This is probably one of the hardest bits of advice to follow but one of the most beneficial to your writerly well-being. There are so many ways to get sucked into comparing, from measuring the number of blog followers you have against a friend’s to tracking the amount of time it took others to secure agents. It’s easy to think once you’ve “arrived” with a book deal, these worries fall away, but they don’t: there will be friends with bigger deals, with more push from their publishers, or better reviews and general buzz. Envy finds us at every level.

Choose to see your writing journey as yours alone. It’s not something anyone can do for you; there’s no way your experience will mirror another’s. Just like we all have something unique to contribute to the literary world, we all will go through different struggles and triumphs.

The only thing you will get out of the comparison game is disappointment.

And to negate everything I’ve said earlier...give yourself permission
In a world where instant information is available at all times and opinions are everywhere, you’re bound to come across conflicting advice on how to draft, edit, revise, submit -- do anything in relation to writing. For some of us, this becomes paralyzing; even if your approach works, you might worry that you’re not doing things right.

Give yourself permission to write in a way that works for you, whether that means writing daily or just on the weekends, editing as you go or waiting until your first draft is done. Though some advice seems to dictate otherwise, there’s no right way to write. Give yourself permission to alter the way you write if what you’re doing now isn’t working. Your patterns, needs, and abilities could change from manuscript to manuscript. Or they might not. And that’s okay.

Want to write to the market? Go for it. Want to try a story that can’t be categorized? Give it a try. You have permission to do as you wish with your writing. While there is no promise of success with this approach, there’s tremendous liberation in letting go of the “rules” we’ve absorbed consciously and subconsciously.

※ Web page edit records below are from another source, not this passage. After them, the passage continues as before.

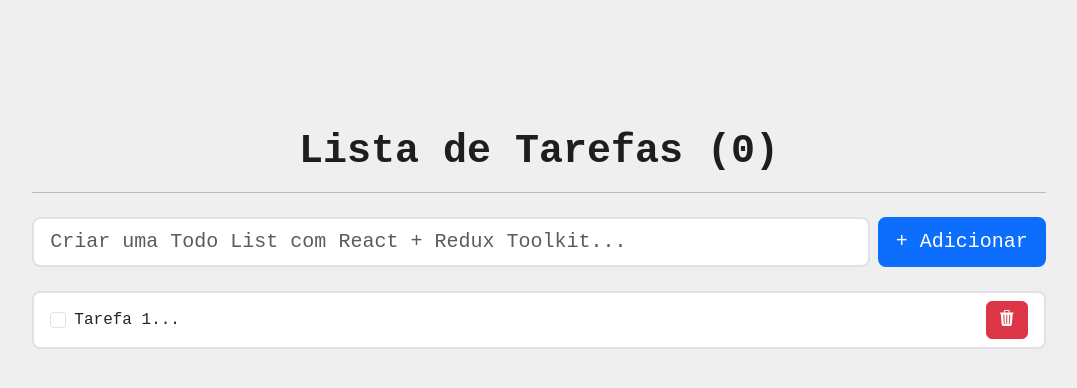
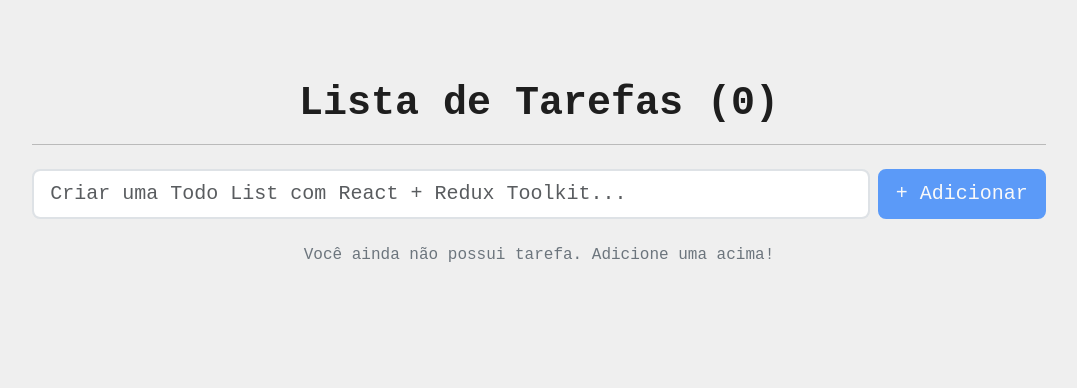
Before and after one commit to josuelustosa/to-do-list-redux, a React (Vite) app: page / in a window 1280 px wide. Shown: the top 388 px of the page, without its empty margins (101-1178 px from the left). Built offline with nearby package versions, Linux system fonts and the light colour scheme.

Commit message:
feat: capturando dados do usuario e listando com Redux

```diff
--- a/src/App.tsx
+++ b/src/App.tsx
@@ -1,4 +1,6 @@
-import { useState } from "react";
+import { useSelector } from "react-redux";
+import { RootState } from "./redux/store";
+
 import "bootstrap/dist/css/bootstrap.min.css";
 import "bootstrap-icons/font/bootstrap-icons.css";
 
@@ -6,19 +8,21 @@ import FormTask from "./components/FormTarefa";
 import ListaTarefa from "./components/ListaTarefa";
 
 function App() {
+  const qntTarefa = useSelector((state: RootState) => state.tarefa.tarefas);
+
   return (
-    <div className="py-5 my-5 text-center">
-      <h1 className="fs-1">Lista de Tarefas (0)</h1>
+    <div className="my-5 text-center">
+      <h1 className="fs-1">Lista de Tarefas ({qntTarefa.length})</h1>
 
       <div className="col-lg-10 mx-auto">
         <hr className="pb-2" />
-
         <FormTask />
         <ListaTarefa />
-
-        {/* <div className="alert alert-secondary border-2 rounded-3" role="alert">
-          Adicione uma tarefa acima!
-        </div> */}
+        {!qntTarefa.length && (
+          <div className="text-secondary">
+            Você ainda não possui tarefa. Adicione uma acima!
+          </div>
+        )}
       </div>
     </div>
   );
--- a/src/components/FormTarefa.tsx
+++ b/src/components/FormTarefa.tsx
@@ -1,28 +1,57 @@
 import { useState } from "react";
+import { useDispatch } from "react-redux";
+import { AppDispatch } from "../redux/store";
+
+import { adicionarTarefa } from "../redux/features/tarefa.slice";
 
 function FormTarefa() {
+  const dispatch = useDispatch<AppDispatch>();
+
+  const [incrementarIndice, setIncrementarIndice] = useState(0);
+
   const [inputTarefa, setInputTarefa] = useState({
-    id: 0,
     descricao: "",
   });
 
+  const handleInputTarefa = (e: any) => {
+    setInputTarefa({ ...inputTarefa, [e.target.name]: e.target.value });
+  };
+
+  const handleSubmit = (e: any) => {
+    e.preventDefault();
+
+    const novaTarefa = { id: incrementarIndice, ...inputTarefa };
+    dispatch(adicionarTarefa(novaTarefa));
+
+    setIncrementarIndice(incrementarIndice + 1); // incrementa + 1 no id
+    setInputTarefa({ descricao: "" }); // limpa o input após o submit
+
+    console.log("tarefa", novaTarefa);
+  };
+
   return (
+    <form onSubmit={handleSubmit}>
       <div className="d-grid gap-2 d-sm-flex justify-content-sm-center mb-4">
         <div className="col">
           <input
             type="text"
+            name="descricao"
+            value={inputTarefa.descricao}
+            onChange={handleInputTarefa}
             className="form-control form-control-lg border-2 rounded-3"
             placeholder="Criar uma Todo List com React + Redux Toolkit..."
-          aria-label="First name"
+            aria-label="Item da lista de tarefa"
           />
         </div>
         <button
-        type="button"
+          type="submit"
           className="btn btn-lg btn-primary border-2 rounded-3"
+          disabled={!inputTarefa.descricao.length}
         >
           + Adicionar
         </button>
       </div>
+    </form>
   );
 }
 
--- a/src/components/ListaTarefa.tsx
+++ b/src/components/ListaTarefa.tsx
@@ -1,11 +1,17 @@
-import { useState } from "react";
+import { useSelector } from "react-redux";
+import { RootState } from "../redux/store";
 
 function ListaTarefa() {
-  const [tarefas, setTarefa] = useState([]);
+  const tarefa = useSelector((state: RootState) => state.tarefa.tarefas);
 
   return (
     <ul className="list-group">
-      <li className="list-group-item d-flex justify-content-center align-items-center border-2 rounded-3 mb-2">
+      {tarefa.map((t) => {
+        return (
+          <li
+            key={t.id}
+            className="list-group-item d-flex justify-content-center align-items-center border-2 rounded-3 mb-2"
+          >
             <div className="col-10 text-start">
               <input
                 className="form-check-input me-2"
@@ -14,7 +20,7 @@ function ListaTarefa() {
                 id="check-box-list"
               />
               <label className="form-check-label" htmlFor="check-box-list">
-            Tarefa 1...
+                {t.descricao}
               </label>
             </div>
             <div className="col-2 text-end">
@@ -23,6 +29,8 @@ function ListaTarefa() {
               </button>
             </div>
           </li>
+        );
+      })}
     </ul>
   );
 }
--- a/src/main.tsx
+++ b/src/main.tsx
@@ -1,10 +1,15 @@
 import React from "react";
 import ReactDOM from "react-dom/client";
+import { Provider } from "react-redux";
+
 import App from "./App.tsx";
+import { store } from "./redux/store.ts";
 import "./index.css";
 
 ReactDOM.createRoot(document.getElementById("root")!).render(
   <React.StrictMode>
-    <App />
+    <Provider store={store}>
+      <App />
+    </Provider>
   </React.StrictMode>
 );
--- /dev/null
+++ b/src/redux/features/tarefa.slice.ts
@@ -0,0 +1,27 @@
+import { createSlice } from "@reduxjs/toolkit";
+
+interface Tarefa {
+  id: number;
+  descricao: string;
+}
+
+interface TarefaState {
+  tarefas: Tarefa[];
+}
+
+const initialState: TarefaState = {
+  tarefas: [],
+};
+
+const tarefaSlice = createSlice({
+  name: "tarefaSlice",
+  initialState: initialState,
+  reducers: {
+    adicionarTarefa(state, action) {
+      state.tarefas.push(action.payload);
+    },
+  },
+});
+
+export const { adicionarTarefa } = tarefaSlice.actions;
+export default tarefaSlice.reducer;
--- /dev/null
+++ b/src/redux/store.ts
@@ -0,0 +1,12 @@
+import { configureStore } from "@reduxjs/toolkit";
+
+import tarefaReducer from "./features/tarefa.slice";
+
+export const store = configureStore({
+  reducer: {
+    tarefa: tarefaReducer,
+  },
+});
+
+export type RootState = ReturnType<typeof store.getState>;
+export type AppDispatch = typeof store.dispatch;
```
Lines whose indentation alone changed are shown as unchanged.
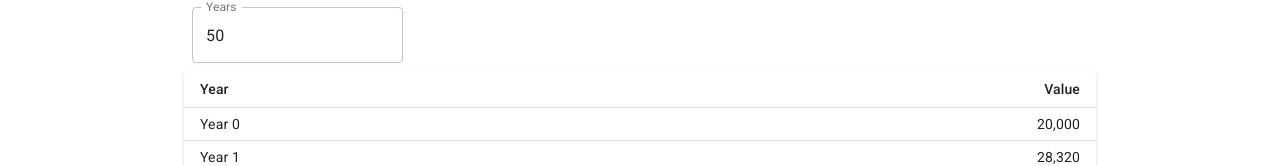
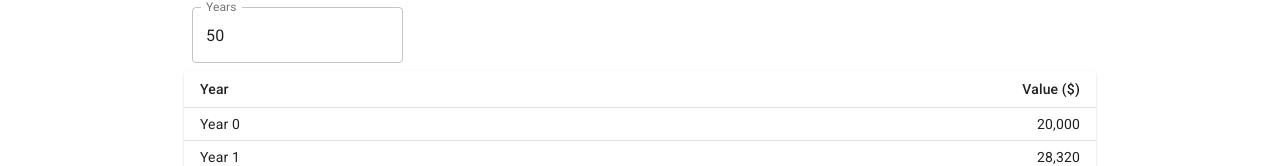
Before and after one commit to Ruben9922/investment-calculator, a React (Create React App) app: page / in a window 1280 px wide. Shown: the part 137-303 px from the top of the page. Built offline with nearby package versions, Linux system fonts and the light colour scheme.

Commit message:
Add currency unit to value column

```diff
--- a/src/App.js
+++ b/src/App.js
@@ -130,7 +130,7 @@ export default function App() {
                     <TableHead>
                         <TableRow>
                             <TableCell>Year</TableCell>
-                            <TableCell align="right">Value</TableCell>
+                            <TableCell align="right">Value ($)</TableCell>
                         </TableRow>
                     </TableHead>
                     <TableBody>
```
Also changed, not shown: 1 other file (tests, documents, lock files or other folders).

You’ve got a new year ahead of you. How will this affect your writing?


  1. Hey, where did last year go?!
    I sure plan to take more time away from writing. Thank goodness we now have a dog! I also plan to finally finish the middle grade ghost story that's been hanging around these parts since around 2012... How's that for giving myself permission to do two contradictory things!

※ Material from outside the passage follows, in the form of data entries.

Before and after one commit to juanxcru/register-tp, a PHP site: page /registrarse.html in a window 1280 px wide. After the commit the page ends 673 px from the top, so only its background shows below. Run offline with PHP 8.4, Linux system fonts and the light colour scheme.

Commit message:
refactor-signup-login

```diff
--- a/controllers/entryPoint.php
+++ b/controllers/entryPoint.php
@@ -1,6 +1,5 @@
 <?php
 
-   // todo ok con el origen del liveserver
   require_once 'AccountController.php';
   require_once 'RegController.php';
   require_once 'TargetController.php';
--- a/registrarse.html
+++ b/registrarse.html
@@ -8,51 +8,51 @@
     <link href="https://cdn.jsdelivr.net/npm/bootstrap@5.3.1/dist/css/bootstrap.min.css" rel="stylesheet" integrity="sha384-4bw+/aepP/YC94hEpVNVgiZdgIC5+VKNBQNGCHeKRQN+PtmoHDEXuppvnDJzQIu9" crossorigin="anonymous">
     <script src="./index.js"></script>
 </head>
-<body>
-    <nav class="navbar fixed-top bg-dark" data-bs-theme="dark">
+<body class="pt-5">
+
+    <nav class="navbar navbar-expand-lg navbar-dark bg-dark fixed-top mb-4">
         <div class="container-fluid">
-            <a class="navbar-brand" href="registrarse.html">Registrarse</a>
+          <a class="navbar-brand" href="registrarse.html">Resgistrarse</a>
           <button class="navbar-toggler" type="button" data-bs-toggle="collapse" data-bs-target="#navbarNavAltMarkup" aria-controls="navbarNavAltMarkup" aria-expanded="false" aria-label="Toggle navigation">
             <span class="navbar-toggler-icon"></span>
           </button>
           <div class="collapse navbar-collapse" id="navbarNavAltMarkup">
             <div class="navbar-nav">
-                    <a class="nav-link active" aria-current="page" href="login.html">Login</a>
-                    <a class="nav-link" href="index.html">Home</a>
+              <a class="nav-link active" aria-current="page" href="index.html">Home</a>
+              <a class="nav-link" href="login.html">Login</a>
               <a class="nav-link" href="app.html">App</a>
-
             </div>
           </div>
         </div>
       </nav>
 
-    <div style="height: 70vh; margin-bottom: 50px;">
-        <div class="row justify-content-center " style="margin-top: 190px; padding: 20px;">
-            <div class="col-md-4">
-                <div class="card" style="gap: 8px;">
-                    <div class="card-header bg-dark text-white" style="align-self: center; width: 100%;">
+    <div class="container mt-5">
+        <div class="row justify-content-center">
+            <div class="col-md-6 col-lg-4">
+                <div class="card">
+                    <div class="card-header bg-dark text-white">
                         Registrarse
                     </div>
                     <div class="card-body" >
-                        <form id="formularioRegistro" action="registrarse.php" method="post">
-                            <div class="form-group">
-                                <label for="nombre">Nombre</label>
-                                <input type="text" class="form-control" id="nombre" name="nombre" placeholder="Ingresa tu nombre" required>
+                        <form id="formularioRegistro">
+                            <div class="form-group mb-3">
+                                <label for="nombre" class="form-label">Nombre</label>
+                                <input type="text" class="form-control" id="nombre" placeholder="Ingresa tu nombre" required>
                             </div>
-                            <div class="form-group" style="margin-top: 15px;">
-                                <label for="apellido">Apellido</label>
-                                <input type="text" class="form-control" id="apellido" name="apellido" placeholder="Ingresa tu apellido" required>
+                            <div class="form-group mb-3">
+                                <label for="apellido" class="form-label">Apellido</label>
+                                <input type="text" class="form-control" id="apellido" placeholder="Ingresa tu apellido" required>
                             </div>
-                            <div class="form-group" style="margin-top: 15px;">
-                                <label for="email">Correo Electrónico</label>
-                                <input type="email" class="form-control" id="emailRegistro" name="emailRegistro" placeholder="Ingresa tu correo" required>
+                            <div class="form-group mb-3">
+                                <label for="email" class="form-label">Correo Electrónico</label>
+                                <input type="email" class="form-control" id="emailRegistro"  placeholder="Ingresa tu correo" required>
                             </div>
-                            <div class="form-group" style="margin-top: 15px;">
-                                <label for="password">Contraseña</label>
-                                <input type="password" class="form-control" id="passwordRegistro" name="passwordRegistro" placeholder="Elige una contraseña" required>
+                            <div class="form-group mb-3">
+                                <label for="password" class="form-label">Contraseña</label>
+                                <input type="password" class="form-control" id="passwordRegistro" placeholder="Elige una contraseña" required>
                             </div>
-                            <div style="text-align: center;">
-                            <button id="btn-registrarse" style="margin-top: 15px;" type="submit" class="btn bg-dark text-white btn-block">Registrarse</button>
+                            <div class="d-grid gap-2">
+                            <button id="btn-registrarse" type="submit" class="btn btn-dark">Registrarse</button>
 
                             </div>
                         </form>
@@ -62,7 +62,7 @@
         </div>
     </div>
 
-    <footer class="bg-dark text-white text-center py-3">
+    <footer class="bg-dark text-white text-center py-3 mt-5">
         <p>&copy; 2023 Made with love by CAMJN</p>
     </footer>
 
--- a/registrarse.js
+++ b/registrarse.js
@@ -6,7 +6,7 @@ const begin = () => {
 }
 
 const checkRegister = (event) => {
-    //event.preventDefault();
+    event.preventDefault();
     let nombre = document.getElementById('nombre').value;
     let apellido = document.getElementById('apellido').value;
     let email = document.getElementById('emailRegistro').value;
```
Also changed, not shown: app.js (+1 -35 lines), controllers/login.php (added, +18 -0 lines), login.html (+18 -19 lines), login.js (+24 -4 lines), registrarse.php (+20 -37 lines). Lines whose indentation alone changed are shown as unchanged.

    1. Enjoy the fuzzy muse! They help with both the work and the necessary distraction. :)

  2. Sound advice! Happy New Year, Caroline!

  3. Caroline, I struggled all fall with figuring out how best to spend my time now that I, too, am a full time teacher. I think, if I added them up, I ended up spending more hours on writing related things than I ever spent working as a teacher. In other words, I never let myself be "off-duty." I need to work on doing a better job of that in 2015. Nobody works well 18 hours a day, every day!

    1. Here's to some rest time!

      I'm loving these slow days right now. Perfect for reflection and anticipation. May they be the same for you.

    2. And...just stumbled on this on another blog:

      "There is virtue in work and there is virtue in rest. Use both and overlook neither.” ―Alan Cohen


Thanks for adding to the mayhem!